(What you need to do) Find and return every line of the data that contains the word "span".
Entries shown START
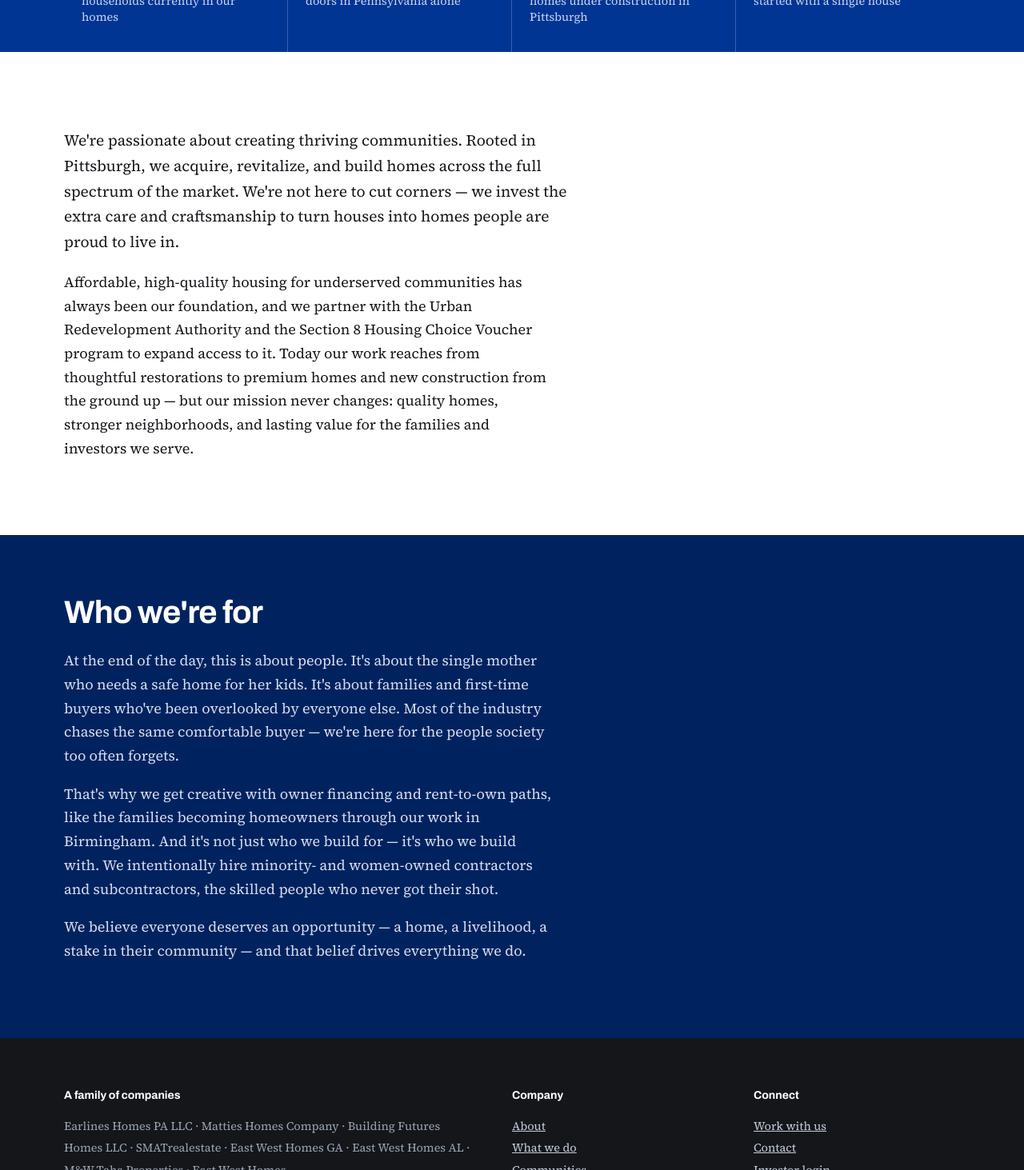
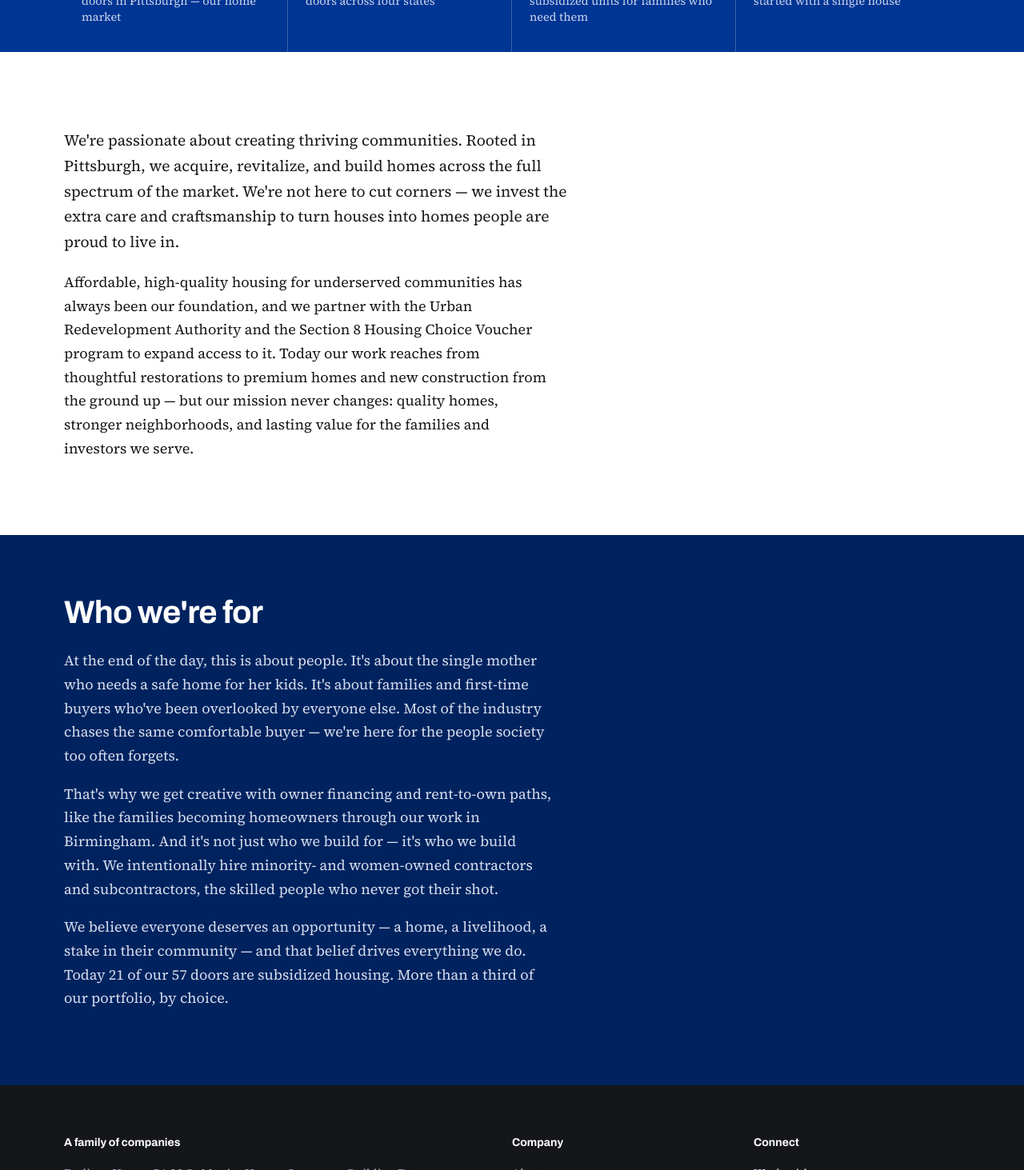
Before and after one commit to EarlinesHomes/east-west-homes-site, a plain HTML site: page index.html in a window 1280 px wide. Shown: the part 754-2217 px from the top of the page at 80% size. Drawn offline with Linux system fonts and the light colour scheme.

Commit message:
Add files via upload

```diff
--- a/index.html
+++ b/index.html
@@ -286,9 +286,9 @@ body::before{content:"";position:fixed;inset:0 0 auto;height:env(safe-area-inset
   </div>
   <div class="wrap">
    <div class="stats">
-    <div class="stat"><b>28</b><span>households currently in our homes</span></div>
-    <div class="stat"><b>27</b><span>doors in Pennsylvania alone</span></div>
-    <div class="stat"><b>4</b><span>homes under construction in Pittsburgh</span></div>
+    <div class="stat"><b>32</b><span>doors in Pittsburgh &mdash; our home market</span></div>
+    <div class="stat"><b>57</b><span>doors across four states</span></div>
+    <div class="stat"><b>21</b><span>subsidized units for families who need them</span></div>
     <div class="stat"><b>2021</b><span>started with a single house</span></div>
    </div>
   </div>
@@ -306,7 +306,7 @@ body::before{content:"";position:fixed;inset:0 0 auto;height:env(safe-area-inset
    <h2 class="sec-head">Who we're for</h2>
    <p>At the end of the day, this is about people. It's about the single mother who needs a safe home for her kids. It's about families and first-time buyers who've been overlooked by everyone else. Most of the industry chases the same comfortable buyer — we're here for the people society too often forgets.</p>
    <p>That's why we get creative with owner financing and rent-to-own paths, like the families becoming homeowners through our work in Birmingham. And it's not just who we build for — it's who we build with. We intentionally hire minority- and women-owned contractors and subcontractors, the skilled people who never got their shot.</p>
-   <p>We believe everyone deserves an opportunity — a home, a livelihood, a stake in their community — and that belief drives everything we do.</p>
+   <p>We believe everyone deserves an opportunity — a home, a livelihood, a stake in their community — and that belief drives everything we do. Today 21 of our 57 doors are subsidized housing. More than a third of our portfolio, by choice.</p>
   </div>
  </section>
 
@@ -337,7 +337,7 @@ body::before{content:"";position:fixed;inset:0 0 auto;height:env(safe-area-inset
     <div class="tl"><div class="yr">2022</div><div><h4>Savannah and the Alabama build-out</h4><p>Expansion into the Savannah market and across the Birmingham metro, Bessemer, and Irondale.</p></div></div>
     <div class="tl"><div class="yr">2023</div><div><h4>Burgess Court, Sumter</h4><p>A 16-unit multifamily community — our largest single asset, and still our flagship.</p></div></div>
     <div class="tl"><div class="yr">2024</div><div><h4>North to Pennsylvania</h4><p>We move our center of gravity to Pittsburgh.</p></div></div>
-    <div class="tl"><div class="yr">2026</div><div><h4>27 doors in Pennsylvania</h4><p>Plus four homes under construction, a fully exited Georgia portfolio, and five properties sold.</p></div></div>
+    <div class="tl"><div class="yr">2026</div><div><h4>32 doors in Pittsburgh, 57 across four states</h4><p>Plus six homes under construction and six in preconstruction, eight more under contract, eight properties sold, and a fully exited Georgia portfolio.</p></div></div>
    </div>
    <p class="note">Confirm the 2022 and 2023 dates — I placed Savannah and Burgess Court from context, not from a dated record.</p>
   </div>
@@ -440,6 +440,7 @@ body::before{content:"";position:fixed;inset:0 0 auto;height:env(safe-area-inset
  <section class="band">
   <div class="wrap">
    <h2 class="sec-head">Who we work with</h2>
+   <p><strong>21 of our 57 doors are subsidized</strong> &mdash; more than a third of everything we own, housing families through voucher programs and care-team referrals. That is not a side program. It is the core of what we do, and these are the partners who make it possible.</p>
    <p>These are working relationships, not logos on a page. Each one puts a real family in a real home.</p>
    <div class="partners">
     <div class="partner"><h4>Housing Authority of the City of Pittsburgh</h4><p>We are an approved Housing Choice Voucher landlord. HACP inspects our units and pays housing assistance directly each month.</p></div>
```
Entries shown END
(Answer to this exercise)
-    <div class="stat"><b>28</b><span>households currently in our homes</span></div>
-    <div class="stat"><b>27</b><span>doors in Pennsylvania alone</span></div>
-    <div class="stat"><b>4</b><span>homes under construction in Pittsburgh</span></div>
+    <div class="stat"><b>32</b><span>doors in Pittsburgh &mdash; our home market</span></div>
+    <div class="stat"><b>57</b><span>doors across four states</span></div>
+    <div class="stat"><b>21</b><span>subsidized units for families who need them</span></div>
     <div class="stat"><b>2021</b><span>started with a single house</span></div>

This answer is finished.